# [ABOUT THIS EXERCISE]
After locating the line that contains "subgraph kind cluster" in the records below, write out exactly that line and each line after it through the one that contains "--> GH[(sandbox repo<br/>agw-tokenomics-sandbox)]", and nothing else.

MATERIAL FOR THE TASK Start Marker

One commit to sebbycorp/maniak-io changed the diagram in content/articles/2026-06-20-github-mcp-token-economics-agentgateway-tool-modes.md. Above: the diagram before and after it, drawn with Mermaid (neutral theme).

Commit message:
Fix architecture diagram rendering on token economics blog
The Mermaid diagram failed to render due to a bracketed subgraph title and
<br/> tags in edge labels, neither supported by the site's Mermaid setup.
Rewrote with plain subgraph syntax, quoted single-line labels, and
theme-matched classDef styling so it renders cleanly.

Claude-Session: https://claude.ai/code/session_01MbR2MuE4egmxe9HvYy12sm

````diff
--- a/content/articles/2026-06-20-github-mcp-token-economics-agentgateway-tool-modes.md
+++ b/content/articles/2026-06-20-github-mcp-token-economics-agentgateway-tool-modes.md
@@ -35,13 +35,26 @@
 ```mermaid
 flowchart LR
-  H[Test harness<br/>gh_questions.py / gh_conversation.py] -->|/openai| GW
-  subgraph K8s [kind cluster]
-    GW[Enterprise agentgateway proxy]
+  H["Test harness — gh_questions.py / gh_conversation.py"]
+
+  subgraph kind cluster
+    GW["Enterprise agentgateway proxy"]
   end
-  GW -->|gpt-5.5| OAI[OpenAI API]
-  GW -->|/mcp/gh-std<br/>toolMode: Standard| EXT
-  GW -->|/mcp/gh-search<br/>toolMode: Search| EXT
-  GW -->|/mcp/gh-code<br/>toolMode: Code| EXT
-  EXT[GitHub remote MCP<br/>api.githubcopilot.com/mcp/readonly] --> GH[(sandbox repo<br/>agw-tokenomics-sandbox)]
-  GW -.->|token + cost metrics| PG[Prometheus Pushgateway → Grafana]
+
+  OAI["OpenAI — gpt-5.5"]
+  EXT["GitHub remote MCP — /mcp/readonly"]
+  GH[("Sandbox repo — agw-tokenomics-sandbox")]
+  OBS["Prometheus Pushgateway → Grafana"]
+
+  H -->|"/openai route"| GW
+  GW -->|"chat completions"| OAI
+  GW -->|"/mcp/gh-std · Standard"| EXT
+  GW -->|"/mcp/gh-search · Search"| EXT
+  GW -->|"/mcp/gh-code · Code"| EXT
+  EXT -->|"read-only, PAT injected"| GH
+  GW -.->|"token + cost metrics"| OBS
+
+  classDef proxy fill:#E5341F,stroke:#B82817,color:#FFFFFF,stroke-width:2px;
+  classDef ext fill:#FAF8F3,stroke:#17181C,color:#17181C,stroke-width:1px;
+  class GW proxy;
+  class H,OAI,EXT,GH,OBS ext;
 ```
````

MATERIAL FOR THE TASK End Marker

# [ANSWER TO THE PROBLEM]
+  subgraph kind cluster
+    GW["Enterprise agentgateway proxy"]
   end
-  GW -->|gpt-5.5| OAI[OpenAI API]
-  GW -->|/mcp/gh-std<br/>toolMode: Standard| EXT
-  GW -->|/mcp/gh-search<br/>toolMode: Search| EXT
-  GW -->|/mcp/gh-code<br/>toolMode: Code| EXT
-  EXT[GitHub remote MCP<br/>api.githubcopilot.com/mcp/readonly] --> GH[(sandbox repo<br/>agw-tokenomics-sandbox)]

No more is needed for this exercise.